### [Data excerpts]

Content starts

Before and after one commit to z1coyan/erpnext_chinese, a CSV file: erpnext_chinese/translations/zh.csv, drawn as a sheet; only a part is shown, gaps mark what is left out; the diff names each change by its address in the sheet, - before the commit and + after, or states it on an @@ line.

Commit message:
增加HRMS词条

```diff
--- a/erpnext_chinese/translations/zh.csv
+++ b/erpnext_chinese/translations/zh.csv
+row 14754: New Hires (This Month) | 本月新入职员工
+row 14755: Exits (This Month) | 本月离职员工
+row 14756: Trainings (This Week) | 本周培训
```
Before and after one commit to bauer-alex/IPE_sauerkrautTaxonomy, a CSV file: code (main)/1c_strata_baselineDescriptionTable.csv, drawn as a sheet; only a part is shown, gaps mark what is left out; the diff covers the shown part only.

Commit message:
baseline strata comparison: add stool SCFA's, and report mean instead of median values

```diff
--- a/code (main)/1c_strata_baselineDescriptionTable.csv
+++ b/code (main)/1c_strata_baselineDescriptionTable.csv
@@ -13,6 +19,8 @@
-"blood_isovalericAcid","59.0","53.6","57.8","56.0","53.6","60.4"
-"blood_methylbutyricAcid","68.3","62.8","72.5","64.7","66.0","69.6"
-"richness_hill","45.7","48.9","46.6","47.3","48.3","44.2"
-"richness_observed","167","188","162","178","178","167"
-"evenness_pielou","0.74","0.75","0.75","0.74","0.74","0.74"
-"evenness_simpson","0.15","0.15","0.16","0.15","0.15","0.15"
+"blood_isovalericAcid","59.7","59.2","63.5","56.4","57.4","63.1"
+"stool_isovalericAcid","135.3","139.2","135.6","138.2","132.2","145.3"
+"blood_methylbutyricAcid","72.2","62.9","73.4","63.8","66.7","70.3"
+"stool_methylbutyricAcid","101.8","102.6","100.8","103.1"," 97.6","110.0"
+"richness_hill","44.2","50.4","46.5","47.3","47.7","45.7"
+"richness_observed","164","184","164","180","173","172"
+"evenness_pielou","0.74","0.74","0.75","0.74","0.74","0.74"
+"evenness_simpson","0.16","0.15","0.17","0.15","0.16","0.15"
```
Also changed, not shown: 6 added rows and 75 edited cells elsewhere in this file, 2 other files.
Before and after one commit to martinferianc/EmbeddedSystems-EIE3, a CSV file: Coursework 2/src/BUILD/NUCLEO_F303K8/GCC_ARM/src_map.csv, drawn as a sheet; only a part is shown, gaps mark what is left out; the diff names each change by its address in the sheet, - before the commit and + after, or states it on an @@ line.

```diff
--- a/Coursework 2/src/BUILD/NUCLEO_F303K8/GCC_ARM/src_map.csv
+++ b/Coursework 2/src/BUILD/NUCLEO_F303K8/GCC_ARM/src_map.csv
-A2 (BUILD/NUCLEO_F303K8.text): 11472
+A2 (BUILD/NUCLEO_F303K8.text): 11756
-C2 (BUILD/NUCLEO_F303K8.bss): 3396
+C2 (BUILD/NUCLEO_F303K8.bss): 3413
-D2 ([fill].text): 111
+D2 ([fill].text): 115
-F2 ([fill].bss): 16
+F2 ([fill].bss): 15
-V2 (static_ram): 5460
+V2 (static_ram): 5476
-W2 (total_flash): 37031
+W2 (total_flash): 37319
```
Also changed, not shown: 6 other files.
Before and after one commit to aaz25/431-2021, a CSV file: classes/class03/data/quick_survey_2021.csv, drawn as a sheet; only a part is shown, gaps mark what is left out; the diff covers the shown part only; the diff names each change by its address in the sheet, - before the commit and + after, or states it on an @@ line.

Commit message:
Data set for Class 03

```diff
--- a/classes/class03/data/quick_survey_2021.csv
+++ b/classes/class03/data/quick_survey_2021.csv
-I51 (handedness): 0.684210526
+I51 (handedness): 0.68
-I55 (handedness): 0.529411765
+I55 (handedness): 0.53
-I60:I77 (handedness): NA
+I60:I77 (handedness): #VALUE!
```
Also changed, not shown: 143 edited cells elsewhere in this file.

Content ends

Your response should be made up of the lines in the data that contain the word "other".

Also changed, not shown: 6 added rows and 75 edited cells elsewhere in this file, 2 other files.
Also changed, not shown: 6 other files.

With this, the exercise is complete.